  8. Mungewell, I think most microcontrollers already do buffer their I/O. There is a section in the AVR datasheets on metastability mitigation. I think is was hinted at that some PIC external interrupts (the level sensitive ones as opposed to edge sensitive) aren’t metastable safe, but the regular I/O ports are.

    fartface, “release here to start”, lol ;D

  9. I think it is a non issue.

    If you sample the keys on a 20ms interval there is no need to do anything else. If you have a keyboard you scan all the rows and columns each 20 ms. Obviously you use a timer interrupt for this.

    Sometimes you may sample a button while it’s bouncing but that doesn’t matter as it will be either in it’s last state or in it’s new state. And next time you sample it will be in the new state. So no double keypresses or anything like that.

  10. I dont understand all of this Rube Goldberg complexity with suggestions like counters for each button. :P

    If you need to debounce a button(s), just sample their inputs once every 25ms. The debounced value is (current_value | previous_value). It only requires one bit of RAM per button and eliminates all bounce with 0ms of on-delay and 25ms of off-delay..

  11. imho, it’s not worth debouncing a switch in code.
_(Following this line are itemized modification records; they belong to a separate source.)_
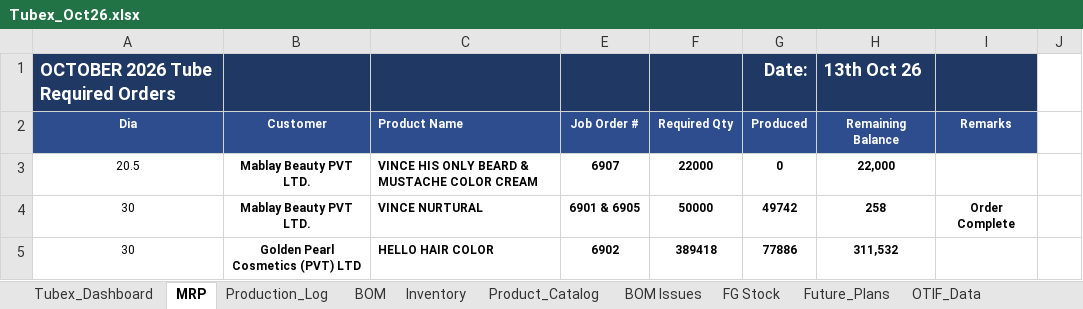
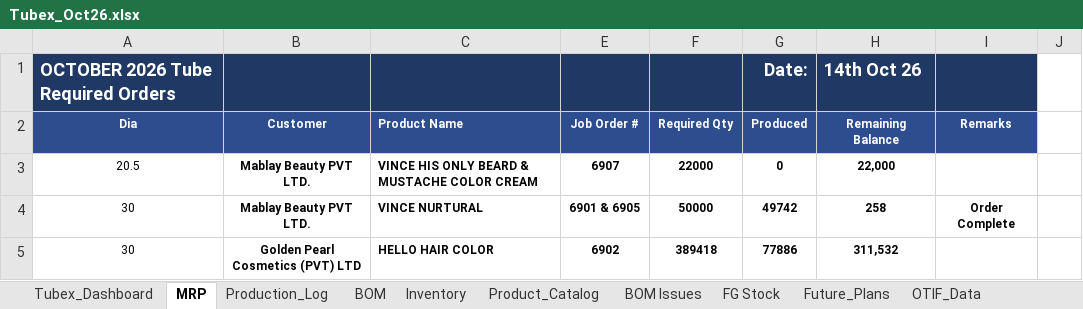
Before and after one commit to ckndr/alpha-containers, an Excel workbook: Tubex_Oct26.xlsx, sheet MRP, drawn as a sheet; only a part is shown; values as stored, in another font and other column widths than the file's, no borders; conditional formats not drawn; the diff names each change by its address in the sheet, - before the commit and + after, or states it on an @@ line.

```diff
--- a/Tubex_Oct26.xlsx (sheet MRP)
+++ b/Tubex_Oct26.xlsx (sheet MRP)
-H1: 13th Oct 26
+H1: 14th Oct 26
```
Also changed, not shown: sheet Inventory, sheet Tubex_Dashboard, hidden cells, 11 other files.
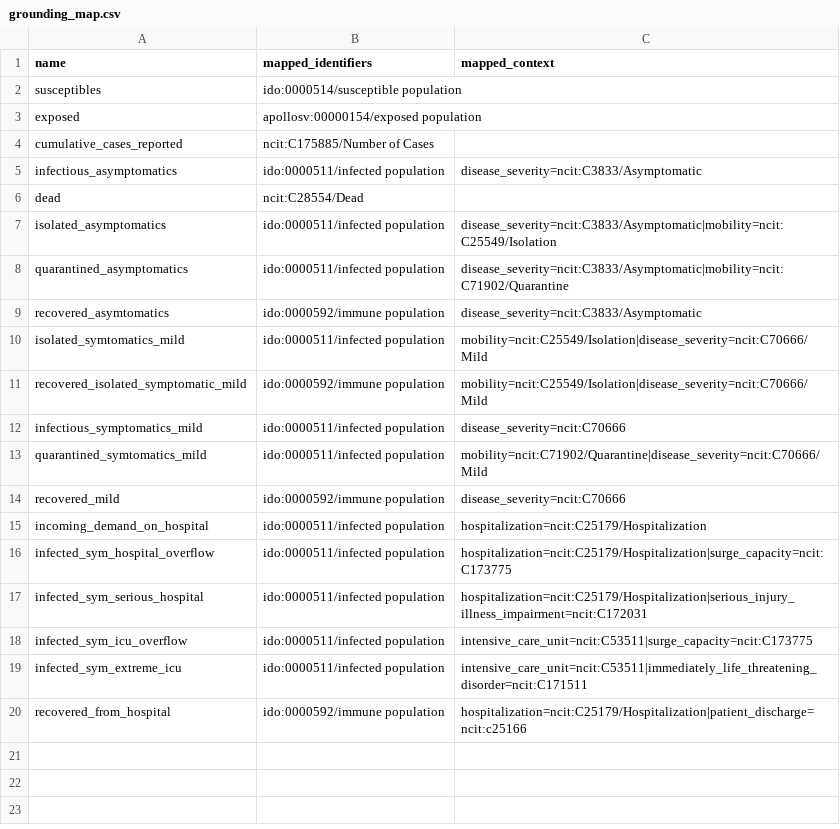
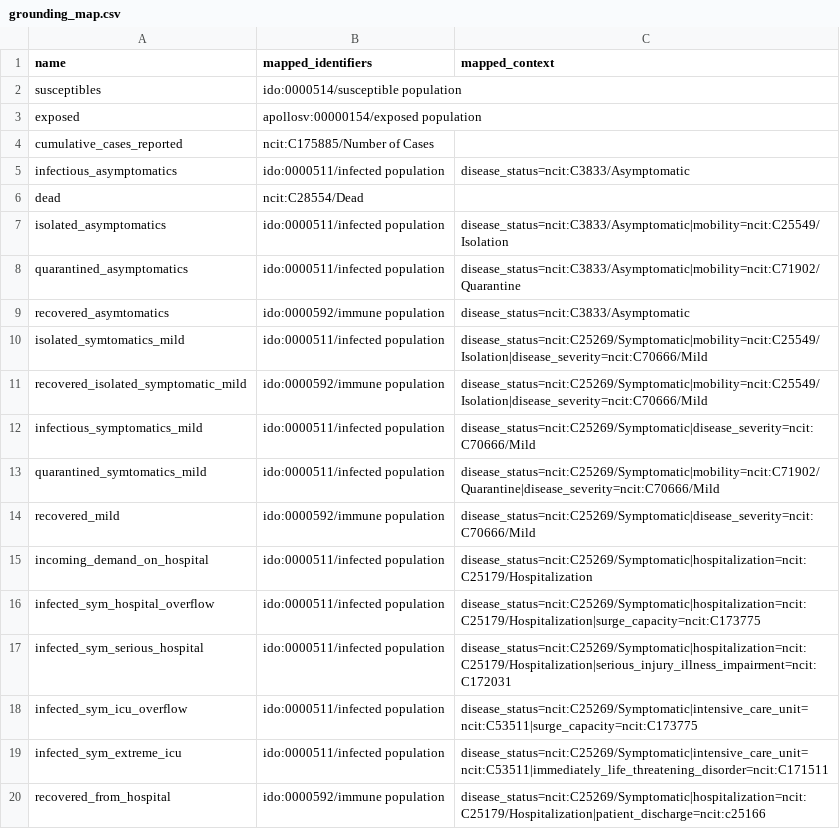
Before and after one commit to gyorilab/mira, a CSV file: notebooks/hackathon_2024.02/scenario5/grounding_map.csv, drawn as a sheet.

Commit message:
Annotate disease status explicitly, deconvolute disease severity annotations

```diff
--- a/notebooks/hackathon_2024.02/scenario5/grounding_map.csv
+++ b/notebooks/hackathon_2024.02/scenario5/grounding_map.csv
@@ -4,17 +4,17 @@ exposed,apollosv:00000154/exposed population,
 cumulative_cases_reported,ncit:C175885/Number of Cases,
-infectious_asymptomatics,ido:0000511/infected population,disease_severity=ncit:C3833/Asymptomatic
+infectious_asymptomatics,ido:0000511/infected population,disease_status=ncit:C3833/Asymptomatic
 dead,ncit:C28554/Dead,
-isolated_asymptomatics,ido:0000511/infected population,disease_severity=ncit:C3833/Asymptomatic|mobility=ncit:C25549/Isolation
-quarantined_asymptomatics,ido:0000511/infected population,disease_severity=ncit:C3833/Asymptomatic|mobility=ncit:C71902/Quarantine
-recovered_asymtomatics,ido:0000592/immune population,disease_severity=ncit:C3833/Asymptomatic
-isolated_symtomatics_mild,ido:0000511/infected population,mobility=ncit:C25549/Isolation|disease_severity=ncit:C70666/Mild
-recovered_isolated_symptomatic_mild,ido:0000592/immune population,mobility=ncit:C25549/Isolation|disease_severity=ncit:C70666/Mild
-infectious_symptomatics_mild,ido:0000511/infected population,disease_severity=ncit:C70666
-quarantined_symtomatics_mild,ido:0000511/infected population,mobility=ncit:C71902/Quarantine|disease_severity=ncit:C70666/Mild
-recovered_mild,ido:0000592/immune population,disease_severity=ncit:C70666
-incoming_demand_on_hospital,ido:0000511/infected population,hospitalization=ncit:C25179/Hospitalization
-infected_sym_hospital_overflow,ido:0000511/infected population,hospitalization=ncit:C25179/Hospitalization|surge_capacity=ncit:C173775
-infected_sym_serious_hospital,ido:0000511/infected population,hospitalization=ncit:C25179/Hospitalization|serious_injury_illness_impairment=ncit:C172031
-infected_sym_icu_overflow,ido:0000511/infected population,intensive_care_unit=ncit:C53511|surge_capacity=ncit:C173775
-infected_sym_extreme_icu,ido:0000511/infected population,intensive_care_unit=ncit:C53511|immediately_life_threatening_disorder=ncit:C171511
-recovered_from_hospital,ido:0000592/immune population,hospitalization=ncit:C25179/Hospitalization|patient_discharge=ncit:c25166
+isolated_asymptomatics,ido:0000511/infected population,disease_status=ncit:C3833/Asymptomatic|mobility=ncit:C25549/Isolation
+quarantined_asymptomatics,ido:0000511/infected population,disease_status=ncit:C3833/Asymptomatic|mobility=ncit:C71902/Quarantine
+recovered_asymtomatics,ido:0000592/immune population,disease_status=ncit:C3833/Asymptomatic
+isolated_symtomatics_mild,ido:0000511/infected population,disease_status=ncit:C25269/Symptomatic|mobility=ncit:C25549/Isolation|disease_severity=ncit:C70666/Mild
+recovered_isolated_symptomatic_mild,ido:0000592/immune population,disease_status=ncit:C25269/Symptomatic|mobility=ncit:C25549/Isolation|disease_severity=ncit:C70666/Mild
+infectious_symptomatics_mild,ido:0000511/infected population,disease_status=ncit:C25269/Symptomatic|disease_severity=ncit:C70666/Mild
+quarantined_symtomatics_mild,ido:0000511/infected population,disease_status=ncit:C25269/Symptomatic|mobility=ncit:C71902/Quarantine|disease_severity=ncit:C70666/Mild
+recovered_mild,ido:0000592/immune population,disease_status=ncit:C25269/Symptomatic|disease_severity=ncit:C70666/Mild
+incoming_demand_on_hospital,ido:0000511/infected population,disease_status=ncit:C25269/Symptomatic|hospitalization=ncit:C25179/Hospitalization
+infected_sym_hospital_overflow,ido:0000511/infected population,disease_status=ncit:C25269/Symptomatic|hospitalization=ncit:C25179/Hospitalization|surge_capacity=ncit:C173775
+infected_sym_serious_hospital,ido:0000511/infected population,disease_status=ncit:C25269/Symptomatic|hospitalization=ncit:C25179/Hospitalization|serious_injury_illness_impairment=ncit:C172031
+infected_sym_icu_overflow,ido:0000511/infected population,disease_status=ncit:C25269/Symptomatic|intensive_care_unit=ncit:C53511|surge_capacity=ncit:C173775
+infected_sym_extreme_icu,ido:0000511/infected population,disease_status=ncit:C25269/Symptomatic|intensive_care_unit=ncit:C53511|immediately_life_threatening_disorder=ncit:C171511
+recovered_from_hospital,ido:0000592/immune population,disease_status=ncit:C25269/Symptomatic|hospitalization=ncit:C25179/Hospitalization|patient_discharge=ncit:c25166
```
Also changed, not shown: 3 other files.
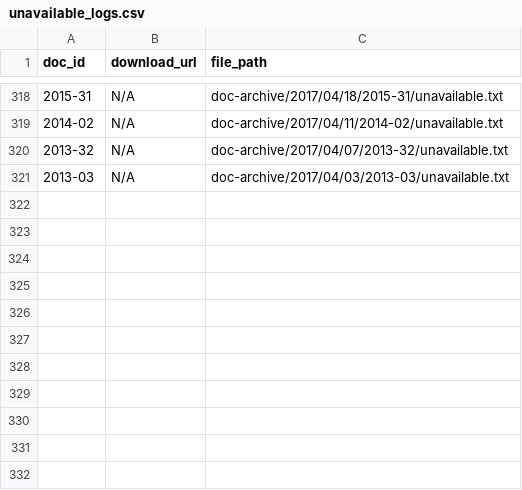
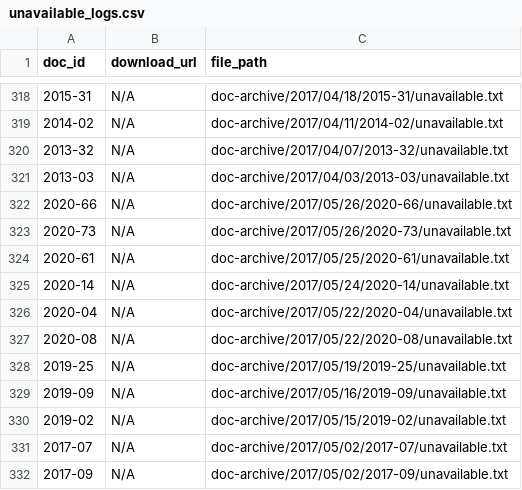
Before and after one commit to LDFLK/gztarchiver-storage, a CSV file: doc-archive/2017/unavailable_logs.csv, drawn as a sheet; only a part is shown, gaps mark what is left out.

```diff
--- a/doc-archive/2017/unavailable_logs.csv
+++ b/doc-archive/2017/unavailable_logs.csv
@@ -321 +321,12 @@ doc_id,download_url,file_path
 2013-03,N/A,doc-archive/2017/04/03/2013-03/unavailable.txt
+2020-66,N/A,doc-archive/2017/05/26/2020-66/unavailable.txt
+2020-73,N/A,doc-archive/2017/05/26/2020-73/unavailable.txt
+2020-61,N/A,doc-archive/2017/05/25/2020-61/unavailable.txt
+2020-14,N/A,doc-archive/2017/05/24/2020-14/unavailable.txt
+2020-04,N/A,doc-archive/2017/05/22/2020-04/unavailable.txt
+2020-08,N/A,doc-archive/2017/05/22/2020-08/unavailable.txt
+2019-25,N/A,doc-archive/2017/05/19/2019-25/unavailable.txt
+2019-09,N/A,doc-archive/2017/05/16/2019-09/unavailable.txt
+2019-02,N/A,doc-archive/2017/05/15/2019-02/unavailable.txt
+2017-07,N/A,doc-archive/2017/05/02/2017-07/unavailable.txt
+2017-09,N/A,doc-archive/2017/05/02/2017-09/unavailable.txt
```
Also changed, not shown: 2 other files.
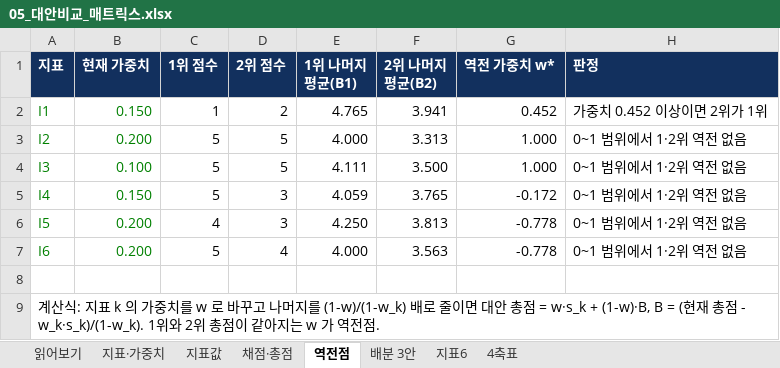
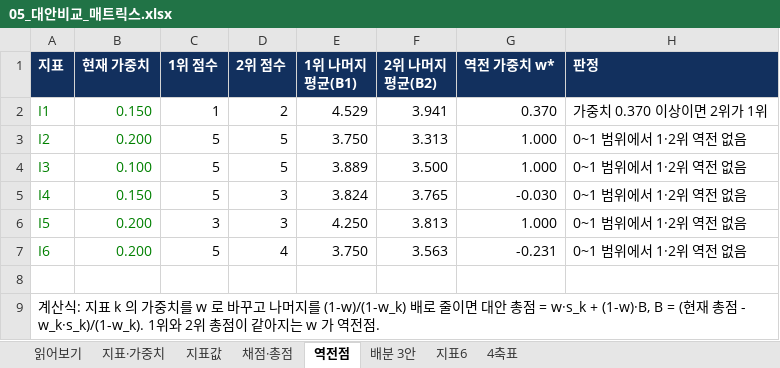
Before and after one commit to choemyeongwon1-ui/kaya, an Excel workbook: 6주차_과제_최명원/05_대안비교_매트릭스.xlsx, sheet 역전점, drawn as a sheet; values as stored, in another font and other column widths than the file's, no borders; the diff names each change by its address in the sheet, - before the commit and + after, or states it on an @@ line.

```diff
--- a/6주차_과제_최명원/05_대안비교_매트릭스.xlsx (sheet 역전점)
+++ b/6주차_과제_최명원/05_대안비교_매트릭스.xlsx (sheet 역전점)
-E2 (1위 나머지 평균(B1)): 4.765
+E2 (1위 나머지 평균(B1)): 4.529
-G2 (역전 가중치 w*): 0.452
+G2 (역전 가중치 w*): 0.370
-H2 (판정): 가중치 0.452 이상이면 2위가 1위
+H2 (판정): 가중치 0.370 이상이면 2위가 1위
-E3 (1위 나머지 평균(B1)): 4.000
+E3 (1위 나머지 평균(B1)): 3.750
-E4 (1위 나머지 평균(B1)): 4.111
+E4 (1위 나머지 평균(B1)): 3.889
-E5 (1위 나머지 평균(B1)): 4.059
+E5 (1위 나머지 평균(B1)): 3.824
-G5 (역전 가중치 w*): -0.172
+G5 (역전 가중치 w*): -0.030
-C6 (1위 점수): 4
+C6 (1위 점수): 3
-G6 (역전 가중치 w*): -0.778
+G6 (역전 가중치 w*): 1.000
-E7 (1위 나머지 평균(B1)): 4.000
+E7 (1위 나머지 평균(B1)): 3.750
-G7 (역전 가중치 w*): -0.778
+G7 (역전 가중치 w*): -0.231
```
Also changed, not shown: sheet 지표6, sheet 배분 3안, sheet 지표값, sheet 4축표, sheet 채점·총점, 11 other files.
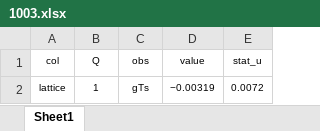
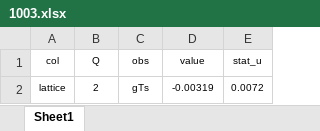
Before and after one commit to zack0179/transfer, an Excel workbook: database/lattice/1003.xlsx, sheet Sheet1, drawn as a sheet; values as stored, in another font and other column widths than the file's, no borders; the diff names each change by its address in the sheet, - before the commit and + after, or states it on an @@ line.

```diff
--- a/database/lattice/1003.xlsx (sheet Sheet1)
+++ b/database/lattice/1003.xlsx (sheet Sheet1)
-B2 (Q): 1
+B2 (Q): 2
-D2 (value): −0.00319
+D2 (value): -0.00319
```
Also changed, not shown: database/lattice/1001.xlsx, database/lattice/1002.xlsx, 5 other files.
Add in the 2-5 cents in components and get it over with is what I say.

    I already have trouble fitting my code into flash. I don’t need another headache.

  12. From the Ganssle article, now that it’s been cited twice (once in the original HaD post, once by Eardrill): “A medley of anecdotal tales passed around the newsgroups substitute for empirical evidence.” Heh. None of that happening here…

  13. fartface wrote:
    “Why not just use non crappy switches and trigger on release where you have no bounce…”

    Because this is really annoying, because many users hold buttons down long even if they only want a short action. Indeed, I am one of those. This depends on people’s traits, but some find it really annoying if something only acts when a button is /released/.

    Apart from that:
    “why not simply sample every 20ms and be done with it”:

    Because, dependent on the board layout and if wires are used to connect the buttons,
    EMI interference can soon be a serious issue.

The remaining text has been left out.